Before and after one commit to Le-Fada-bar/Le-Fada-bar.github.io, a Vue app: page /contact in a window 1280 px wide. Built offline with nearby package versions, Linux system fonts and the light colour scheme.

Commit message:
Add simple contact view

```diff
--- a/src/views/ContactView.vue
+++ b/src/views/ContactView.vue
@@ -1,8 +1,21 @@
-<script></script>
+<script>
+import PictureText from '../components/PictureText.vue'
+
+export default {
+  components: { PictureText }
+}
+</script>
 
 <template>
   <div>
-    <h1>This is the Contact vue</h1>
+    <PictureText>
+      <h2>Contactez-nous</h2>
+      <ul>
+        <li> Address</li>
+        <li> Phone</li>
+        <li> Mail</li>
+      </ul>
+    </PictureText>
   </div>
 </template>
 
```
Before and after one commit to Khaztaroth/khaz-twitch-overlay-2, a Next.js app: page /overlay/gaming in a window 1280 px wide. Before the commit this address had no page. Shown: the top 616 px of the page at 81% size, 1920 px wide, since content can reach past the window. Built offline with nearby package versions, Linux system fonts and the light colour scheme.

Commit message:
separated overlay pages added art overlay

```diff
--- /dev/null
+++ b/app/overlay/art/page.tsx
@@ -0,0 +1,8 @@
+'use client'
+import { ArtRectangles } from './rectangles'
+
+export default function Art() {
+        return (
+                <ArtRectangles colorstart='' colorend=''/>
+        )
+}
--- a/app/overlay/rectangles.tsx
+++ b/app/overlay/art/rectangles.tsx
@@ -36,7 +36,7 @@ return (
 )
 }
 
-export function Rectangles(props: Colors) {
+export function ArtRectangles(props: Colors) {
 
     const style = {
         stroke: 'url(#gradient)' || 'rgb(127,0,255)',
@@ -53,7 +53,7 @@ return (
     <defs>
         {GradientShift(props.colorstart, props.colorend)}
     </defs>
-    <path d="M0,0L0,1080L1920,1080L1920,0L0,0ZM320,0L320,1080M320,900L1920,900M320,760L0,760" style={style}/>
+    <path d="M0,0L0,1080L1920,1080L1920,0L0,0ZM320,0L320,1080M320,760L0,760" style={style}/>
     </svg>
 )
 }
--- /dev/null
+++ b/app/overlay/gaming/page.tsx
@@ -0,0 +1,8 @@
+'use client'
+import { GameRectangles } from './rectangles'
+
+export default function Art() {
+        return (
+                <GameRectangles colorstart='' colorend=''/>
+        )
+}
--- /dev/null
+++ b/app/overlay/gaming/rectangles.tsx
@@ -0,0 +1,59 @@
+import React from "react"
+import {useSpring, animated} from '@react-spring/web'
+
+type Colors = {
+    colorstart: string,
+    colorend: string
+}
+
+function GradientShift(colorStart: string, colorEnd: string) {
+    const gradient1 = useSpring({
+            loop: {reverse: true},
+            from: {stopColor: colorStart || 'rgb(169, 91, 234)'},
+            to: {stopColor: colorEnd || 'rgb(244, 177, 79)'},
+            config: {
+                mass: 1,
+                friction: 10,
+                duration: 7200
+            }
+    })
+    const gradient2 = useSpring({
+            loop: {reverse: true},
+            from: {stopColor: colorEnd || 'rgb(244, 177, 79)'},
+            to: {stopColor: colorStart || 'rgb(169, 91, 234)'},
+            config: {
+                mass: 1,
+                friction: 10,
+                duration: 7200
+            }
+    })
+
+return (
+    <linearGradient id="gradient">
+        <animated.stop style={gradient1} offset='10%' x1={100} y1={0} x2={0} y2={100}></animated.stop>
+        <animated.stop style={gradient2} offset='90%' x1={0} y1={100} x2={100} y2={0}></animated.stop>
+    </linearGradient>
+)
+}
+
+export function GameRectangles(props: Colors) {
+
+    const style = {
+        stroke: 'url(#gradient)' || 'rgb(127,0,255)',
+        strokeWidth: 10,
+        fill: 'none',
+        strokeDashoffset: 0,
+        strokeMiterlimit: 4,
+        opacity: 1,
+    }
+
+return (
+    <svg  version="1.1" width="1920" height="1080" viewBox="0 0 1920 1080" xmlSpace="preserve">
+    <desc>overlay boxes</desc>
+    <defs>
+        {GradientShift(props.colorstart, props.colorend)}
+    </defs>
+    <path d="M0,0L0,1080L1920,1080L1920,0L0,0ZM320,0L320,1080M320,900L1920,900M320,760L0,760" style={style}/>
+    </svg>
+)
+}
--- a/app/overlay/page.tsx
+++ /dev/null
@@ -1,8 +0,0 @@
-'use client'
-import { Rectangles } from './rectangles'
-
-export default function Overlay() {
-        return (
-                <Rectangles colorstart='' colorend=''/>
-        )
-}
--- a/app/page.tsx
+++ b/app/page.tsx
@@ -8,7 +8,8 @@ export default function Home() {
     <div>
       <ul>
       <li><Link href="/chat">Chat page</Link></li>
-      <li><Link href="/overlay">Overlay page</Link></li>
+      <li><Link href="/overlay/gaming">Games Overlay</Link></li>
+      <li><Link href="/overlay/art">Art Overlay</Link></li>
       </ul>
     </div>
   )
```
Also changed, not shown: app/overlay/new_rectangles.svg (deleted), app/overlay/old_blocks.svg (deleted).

== == ==

* EXERCISE *
Repeat all the data, every line exactly.

* RESPONSE TO THE TASK *
Before and after one commit to Le-Fada-bar/Le-Fada-bar.github.io, a Vue app: page /contact in a window 1280 px wide. Built offline with nearby package versions, Linux system fonts and the light colour scheme.

Commit message:
Add simple contact view

```diff
--- a/src/views/ContactView.vue
+++ b/src/views/ContactView.vue
@@ -1,8 +1,21 @@
-<script></script>
+<script>
+import PictureText from '../components/PictureText.vue'
+
+export default {
+  components: { PictureText }
+}
+</script>
 
 <template>
   <div>
-    <h1>This is the Contact vue</h1>
+    <PictureText>
+      <h2>Contactez-nous</h2>
+      <ul>
+        <li> Address</li>
+        <li> Phone</li>
+        <li> Mail</li>
+      </ul>
+    </PictureText>
   </div>
 </template>
 
```
Before and after one commit to Khaztaroth/khaz-twitch-overlay-2, a Next.js app: page /overlay/gaming in a window 1280 px wide. Before the commit this address had no page. Shown: the top 616 px of the page at 81% size, 1920 px wide, since content can reach past the window. Built offline with nearby package versions, Linux system fonts and the light colour scheme.

Commit message:
separated overlay pages added art overlay

```diff
--- /dev/null
+++ b/app/overlay/art/page.tsx
@@ -0,0 +1,8 @@
+'use client'
+import { ArtRectangles } from './rectangles'
+
+export default function Art() {
+        return (
+                <ArtRectangles colorstart='' colorend=''/>
+        )
+}
--- a/app/overlay/rectangles.tsx
+++ b/app/overlay/art/rectangles.tsx
@@ -36,7 +36,7 @@ return (
 )
 }
 
-export function Rectangles(props: Colors) {
+export function ArtRectangles(props: Colors) {
 
     const style = {
         stroke: 'url(#gradient)' || 'rgb(127,0,255)',
@@ -53,7 +53,7 @@ return (
     <defs>
         {GradientShift(props.colorstart, props.colorend)}
     </defs>
-    <path d="M0,0L0,1080L1920,1080L1920,0L0,0ZM320,0L320,1080M320,900L1920,900M320,760L0,760" style={style}/>
+    <path d="M0,0L0,1080L1920,1080L1920,0L0,0ZM320,0L320,1080M320,760L0,760" style={style}/>
     </svg>
 )
 }
--- /dev/null
+++ b/app/overlay/gaming/page.tsx
@@ -0,0 +1,8 @@
+'use client'
+import { GameRectangles } from './rectangles'
+
+export default function Art() {
+        return (
+                <GameRectangles colorstart='' colorend=''/>
+        )
+}
--- /dev/null
+++ b/app/overlay/gaming/rectangles.tsx
@@ -0,0 +1,59 @@
+import React from "react"
+import {useSpring, animated} from '@react-spring/web'
+
+type Colors = {
+    colorstart: string,
+    colorend: string
+}
+
+function GradientShift(colorStart: string, colorEnd: string) {
+    const gradient1 = useSpring({
+            loop: {reverse: true},
+            from: {stopColor: colorStart || 'rgb(169, 91, 234)'},
+            to: {stopColor: colorEnd || 'rgb(244, 177, 79)'},
+            config: {
+                mass: 1,
+                friction: 10,
+                duration: 7200
+            }
+    })
+    const gradient2 = useSpring({
+            loop: {reverse: true},
+            from: {stopColor: colorEnd || 'rgb(244, 177, 79)'},
+            to: {stopColor: colorStart || 'rgb(169, 91, 234)'},
+            config: {
+                mass: 1,
+                friction: 10,
+                duration: 7200
+            }
+    })
+
+return (
+    <linearGradient id="gradient">
+        <animated.stop style={gradient1} offset='10%' x1={100} y1={0} x2={0} y2={100}></animated.stop>
+        <animated.stop style={gradient2} offset='90%' x1={0} y1={100} x2={100} y2={0}></animated.stop>
+    </linearGradient>
+)
+}
+
+export function GameRectangles(props: Colors) {
+
+    const style = {
+        stroke: 'url(#gradient)' || 'rgb(127,0,255)',
+        strokeWidth: 10,
+        fill: 'none',
+        strokeDashoffset: 0,
+        strokeMiterlimit: 4,
+        opacity: 1,
+    }
+
+return (
+    <svg  version="1.1" width="1920" height="1080" viewBox="0 0 1920 1080" xmlSpace="preserve">
+    <desc>overlay boxes</desc>
+    <defs>
+        {GradientShift(props.colorstart, props.colorend)}
+    </defs>
+    <path d="M0,0L0,1080L1920,1080L1920,0L0,0ZM320,0L320,1080M320,900L1920,900M320,760L0,760" style={style}/>
+    </svg>
+)
+}
--- a/app/overlay/page.tsx
+++ /dev/null
@@ -1,8 +0,0 @@
-'use client'
-import { Rectangles } from './rectangles'
-
-export default function Overlay() {
-        return (
-                <Rectangles colorstart='' colorend=''/>
-        )
-}
--- a/app/page.tsx
+++ b/app/page.tsx
@@ -8,7 +8,8 @@ export default function Home() {
     <div>
       <ul>
       <li><Link href="/chat">Chat page</Link></li>
-      <li><Link href="/overlay">Overlay page</Link></li>
+      <li><Link href="/overlay/gaming">Games Overlay</Link></li>
+      <li><Link href="/overlay/art">Art Overlay</Link></li>
       </ul>
     </div>
   )
```
Also changed, not shown: app/overlay/new_rectangles.svg (deleted), app/overlay/old_blocks.svg (deleted).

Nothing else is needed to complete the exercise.